The development comes as the vice chairman of the Joint Chiefs of Staff warned that the situation aboard the carrier was not “a one-off” and that the military needed to prepare for similar outbreaks throughout the military.
Gen. John Hyten, the vice chairman of the Joint Chiefs of Staff told Pentagon reporters Thursday that the 416 crew members testing positive translated to 8.6 percent of the ship’s crew of 4,800 and with the numbers increasing daily, it is likely that the figure of 10 percent or more of the ship’s crew will be reached very soon.
“We’ve tested almost the whole crew now, we still have about 1,000 tests left to report out,” said Hyten.
Tune into ABC at 1 p.m. ET and ABC News Live at 4 p.m. ET every weekday for special coverage of the novel coronavirus with the full ABC News team, including the latest news, context and analysis.
Capt. Brett Crozier, the ship’s former captain, is reportedly among those who have tested positive for the virus according to the New York Times.
Navy officials had characterized all of the COVID-19 cases among the ship’s crew as mild, with the majority being asymptomatic. But on Thursday the Navy confirmed the first case of a crew member requiring intensive care.
“A U.S. Navy Sailor assigned to USS Theodore Roosevelt (CVN 71) was admitted to the Intensive Care Unit (ICU) of the U.S. Naval Hospital Guam April 9,” said a Navy statement.
“The Sailor tested positive for COVID-19 on March 30 and at the time of hospitalization was in a 14-day isolation period on Naval Base Guam. More details will be released when they become available.”
The sailor was found unresponsive Thursday morning while in isolation at Naval Base Guam, according to a U.S. official. Emergency personnel administered CPR and the sailor was transferred to the base hospital to be placed in ICU where the official the sailor is in critical condition.
Gen. Hyten said the sailor was discovered by fellow sailors in quarantine, “this particular one happened from night to morning, but there were buddies around and the buddies found him."

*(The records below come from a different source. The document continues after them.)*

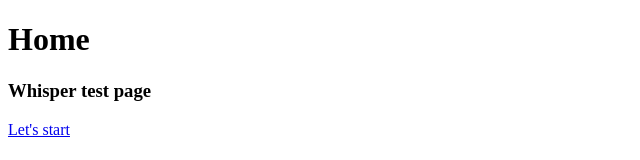
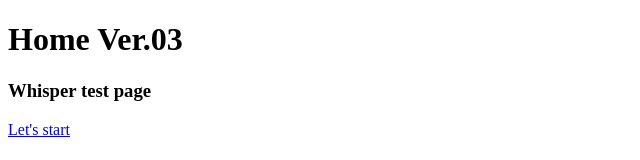
Before and after one commit to Hyeonii/voice-chatting, a Next.js app: page / in a window 1280 px wide. Shown: the top 160 px of the page, without its empty margins (0-640 px from the left). Built offline with nearby package versions, Linux system fonts and the light colour scheme.

Commit message:
ver03  update (#1)
* Feat: ver02

* Fix: build 시 나타나는 버그 수정

* Feat: ver03

---------

Co-authored-by: Nahyeon Kim <nahyeonkim@d-ncomm.ai>

```diff
--- a/src/pages/index.tsx
+++ b/src/pages/index.tsx
@@ -3,7 +3,7 @@ import Link from 'next/link'
 export default function Home() {
     return (
         <div>
-            <h1>Home</h1>
+            <h1>Home Ver.03</h1>
             <h3>Whisper test page</h3>
             <Link href="/whisper">Let&apos;s start</Link>
         </div>
```
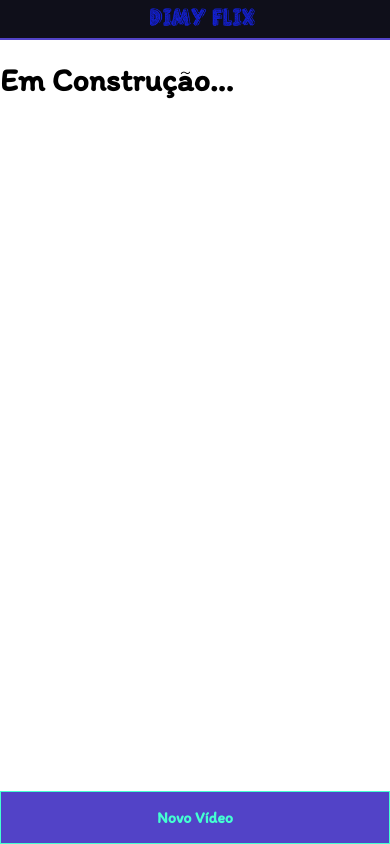
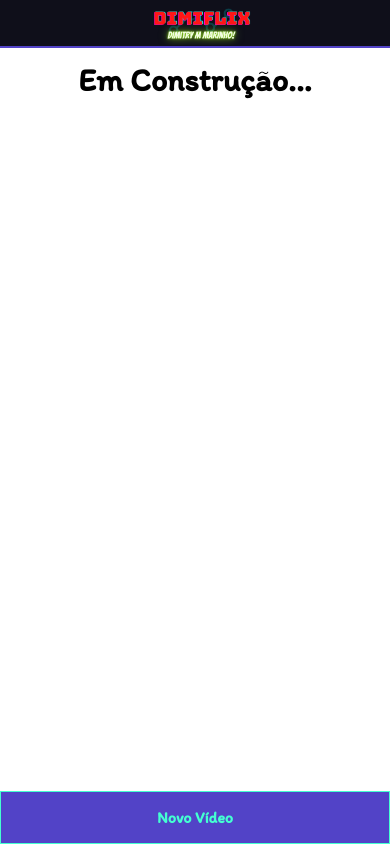
Before and after one commit to dimitrymm/dimiflix, a React (Create React App) app: page / in a window 390 px wide. Built offline with nearby package versions, Linux system fonts and the light colour scheme.

Commit message:
Update Navbar

```diff
--- a/src/App.js
+++ b/src/App.js
@@ -6,7 +6,7 @@ function App() {
   return (
     <div className="App">
       <Menu />
-      <h1>Em Construção...</h1>
+      <h1 className='Titulo'>Em Construção...</h1>
 
     </div>
   );
--- a/src/components/Menu/Menu.css
+++ b/src/components/Menu/Menu.css
@@ -4,7 +4,7 @@
 
 @media (max-width:800px){
     .Logo{
-        max-width: 105px;
+        max-width: 100px;
     }
 }
 
@@ -35,7 +35,7 @@ body{
 
 @media (max-width:800px){
     .Menu{
-        height: 40px;
+        height: 48px;
         justify-content: center;
     }
     body{
--- a/src/components/Menu/index.js
+++ b/src/components/Menu/index.js
@@ -1,13 +1,13 @@
 import React from 'react';
-import Logo from '../../assets/img/Logo.png'
+import Logo from '../../assets/img/Logo3.png'
 import '../Menu/Menu.css'
 
 const Menu = () => {
     return (
         <nav className='Menu'>
             <a href='/'>
-                <img className='Logo' src={Logo} alt='Dimiflix logo'/>
-        </a>
+                <img className='Logo' src={Logo} alt='Dimiflix logo' />
+            </a>
             <a className='ButtonLink' href='/'>Novo Vídeo</a>
 
         </nav>
--- a/src/index.css
+++ b/src/index.css
@@ -22,3 +22,7 @@ html,body{
 a{
   color:inherit;
 }
+
+.Titulo{
+  text-align: center;
+}
```
Also changed, not shown: src/assets/img/Logo2.png (added), src/assets/img/Logo3.png (added).
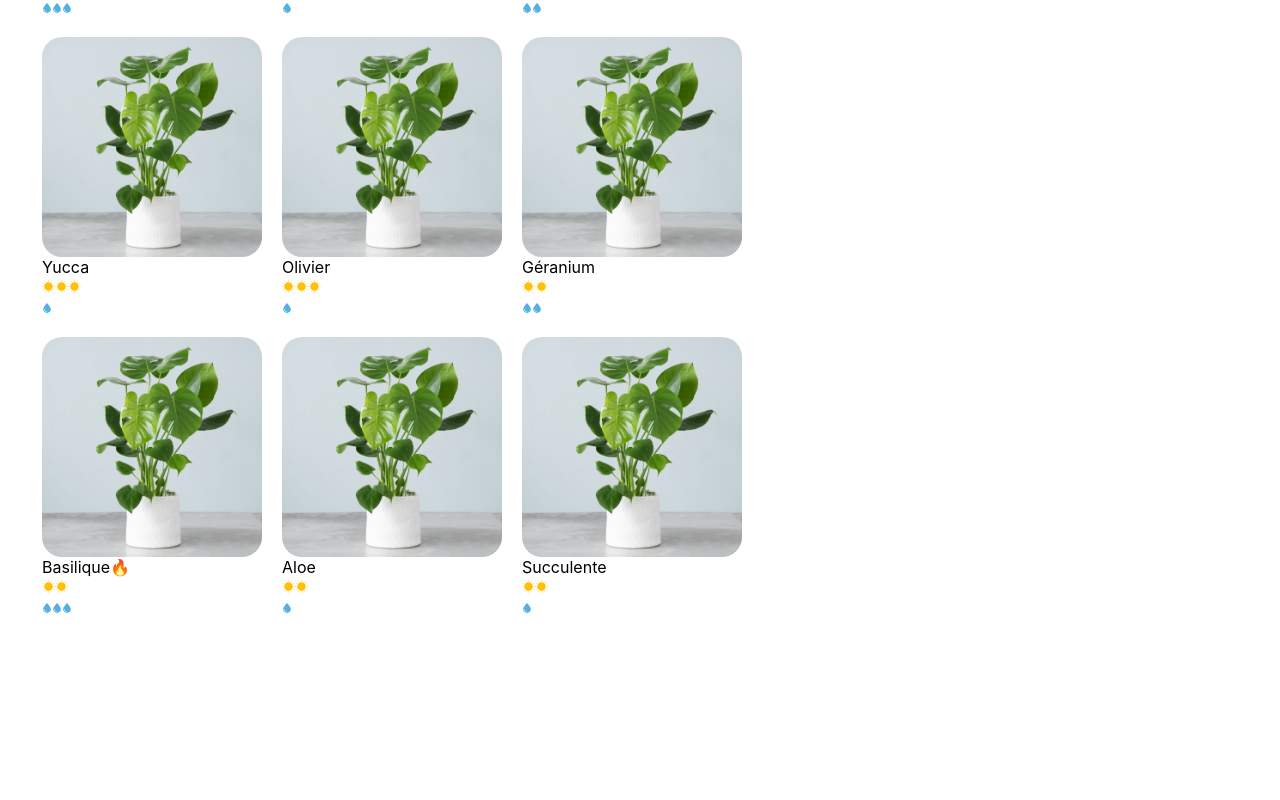
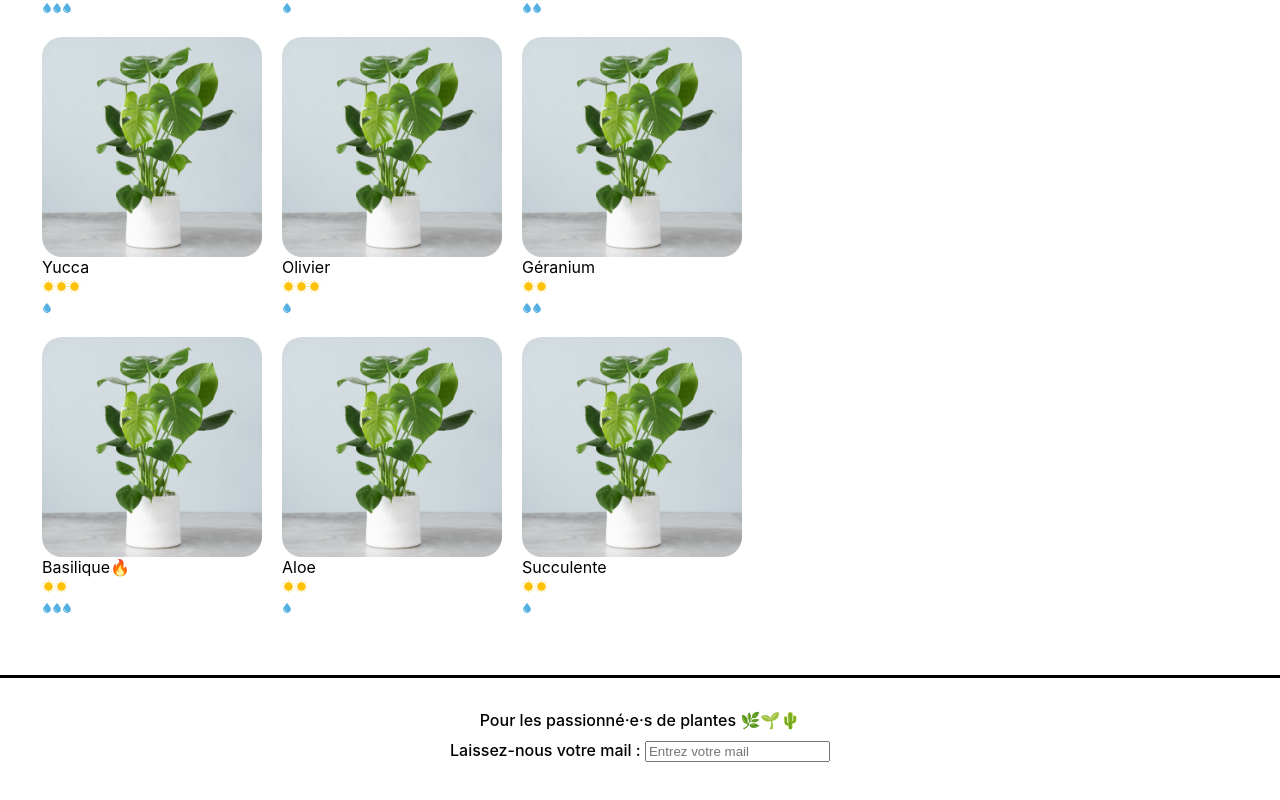
Before and after one commit to paulinerbrs/Tutorial_React_2, a React (Create React App) app: page / in a window 1280 px wide. Shown: the part 806-1606 px from the top of the page. Before the commit the page ends 1481 px from the top, so only its background shows below. Built offline with nearby package versions, Linux system fonts and the light colour scheme.

Commit message:
P2C5 - Use events

```diff
--- a/src/components/App.js
+++ b/src/components/App.js
@@ -1,6 +1,7 @@
 import Banner from './Banner';
 import Cart from './Cart';
-import ShoppingList from './ShoppingList'
+import ShoppingList from './ShoppingList';
+import Footer from './Footer';
 
 function App() {
   return (
@@ -8,6 +9,7 @@ function App() {
       <Banner />
       <Cart />
       <ShoppingList />
+      <Footer />
     </div>
   );
 }
--- a/src/components/CareScale.js
+++ b/src/components/CareScale.js
@@ -1,5 +1,15 @@
 import Sun from '../assets/sun.svg'
 import Water from '../assets/water.svg'
+
+function handleClick(careType, scaleValue){
+    const quantityLabel = {
+        1: 'peu',
+        2: 'modérément',
+        3: 'beaucoup'
+    };
+    const type = careType === 'light' ? " de lumière" : " d'arrosage";
+    alert(`Cette plante requiert ${quantityLabel[scaleValue]} ${type}`);
+}
 
 function CareScale({scaleValue, careType}) {
     const range = [1, 2, 3];
@@ -8,8 +18,9 @@ function CareScale({scaleValue, careType}) {
     ) : (
         <img src={Water} alt='water-icon' />
     );
+
     return (
-        <div>
+        <div onClick={() => handleClick(careType, scaleValue)}>
             {range.map((rangeElem) =>
                 scaleValue >= rangeElem ? <span key={rangeElem.toString()}>{scaleType}</span> : null
             )}
--- /dev/null
+++ b/src/components/Footer.js
@@ -0,0 +1,31 @@
+import { useState } from 'react';
+import '../styles/Footer.css';
+
+function Footer() {
+    const [inputValue, setInputValue] = useState('');
+
+    function handleBlur(){
+        if (!inputValue.includes('@')){
+            alert("Attention, il n'y a pas d'@, ceci n'est pas une adresse valide.");
+        }
+    }
+
+	return (
+		<footer className='footer'>
+			<div className='footer-elem'>
+				Pour les passionné·e·s de plantes 🌿🌱🌵
+			</div>
+			<div className='footer-elem'>
+                <span>Laissez-nous votre mail : </span>
+                <input
+                    placeholder='Entrez votre mail'
+                    value={inputValue}
+                    onChange={(e) => setInputValue(e.target.value)}
+                    onBlur={handleBlur}
+                />
+            </div>
+		</footer>
+	);
+}
+
+export default Footer;
--- a/src/components/PlantItem.js
+++ b/src/components/PlantItem.js
@@ -8,8 +8,10 @@ function PlantItem(props) {
             {/* {props.isSpecialOffer && <p className='sales'>Soldes</p>} */}
             {props.name}
             {props.isBestSale && '🔥'}
-            <CareScale careType='light' scaleValue={props.light} />
-            <CareScale careType='water' scaleValue={props.water} />
+            <div>
+                <CareScale careType='light' scaleValue={props.light} />
+                <CareScale careType='water' scaleValue={props.water} />
+            </div>
         </li>
     );
 }
--- a/src/components/ShoppingList.js
+++ b/src/components/ShoppingList.js
@@ -17,7 +17,7 @@ function ShoppingList() {
             </ul>
             <ul className='plant-list'>
                 {plantList.map((plant) => (
-                    <PlantItem name={plant.name} cover={plant.cover} id={plant.id} light={plant.light} water={plant.water} isBestSale={plant.isBestSale} isSpecialOffer={plant.isSpecialOffer}/>
+                    <PlantItem key={plant.id} name={plant.name} cover={plant.cover} id={plant.id} light={plant.light} water={plant.water} isBestSale={plant.isBestSale} isSpecialOffer={plant.isSpecialOffer}/>
                 ))}
             </ul>
         </div>
--- /dev/null
+++ b/src/styles/Footer.css
@@ -0,0 +1,14 @@
+.footer {
+	color: black;
+	padding: 32px;
+	border-top: solid 3px black;
+	display: flex;
+	justify-content: flex-start;
+	flex-direction: column;
+	align-items: center;
+	font-weight: 500;
+}
+
+.footer-elem {
+	margin-bottom: 10px;
+}
```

The Navy plans to take 2,700 of the ship’s crew to place them in appropriate quarantine housing. The pace and the placement of the majority of the ship’s crew was the main request in Crozier’s letter that led to his firing by former acting Secretary of the Navy Thomas Modly.
Modly resigned from his post on Tuesday following the firestorm of controversy generated by his remarks to the crew of the Roosevelt on Monday where he labeled Crozier as “too naïve or too stupid” to think that his letter would not have been leaked to the press.
The round trip cost in operating expenses for Modly’s flight to Guam aboard a military aircraft was $243,000, a U.S. official confirmed to ABC News.
Hyten said the military needs to plan for the possibility that there will be more coronavirus infections on the scale of the carrier throughout the military.
“From my perspective, I think it’s not a good idea to think that the Theodore Roosevelt is a one of a kind issue,” said Hyten.
“We have too many ships at sea, we have too many deployed capabilities. There’s 5,000 sailors on a nuclear powered aircraft carrier. To think that it will never happen again is not a good way to plan. What we do have to do is we have to figure out how to plan in these COVID environments.”
Addressing press reports that some crew members assigned to the aircraft carrier USS Nimitz have tested positive for the virus a Navy spokesman clarified that there were no cases aboard the carrier which is currently pierside at its homeport of Bremerton, Washington.
“There are no confirmed positive cases of COVID-19 on board USS Nimitz at this time,” said Commander John Fage, a spokesman for the Navy’s Third Fleet.
“A sailor displayed symptoms, was placed into isolation off the ship out of an abundance of caution, and subsequently had testing that was inconclusive,’ he said. “ Sailors that had been in close contact with the individual were also removed from the ship as a precaution and placed into quarantine. That sailor remains off the ship.”
Fage said a second sailor had tested positive while out of the state on leave in early March. “That sailor remains in that location and has not been to or aboard Nimitz since departing the area on leave,” he said.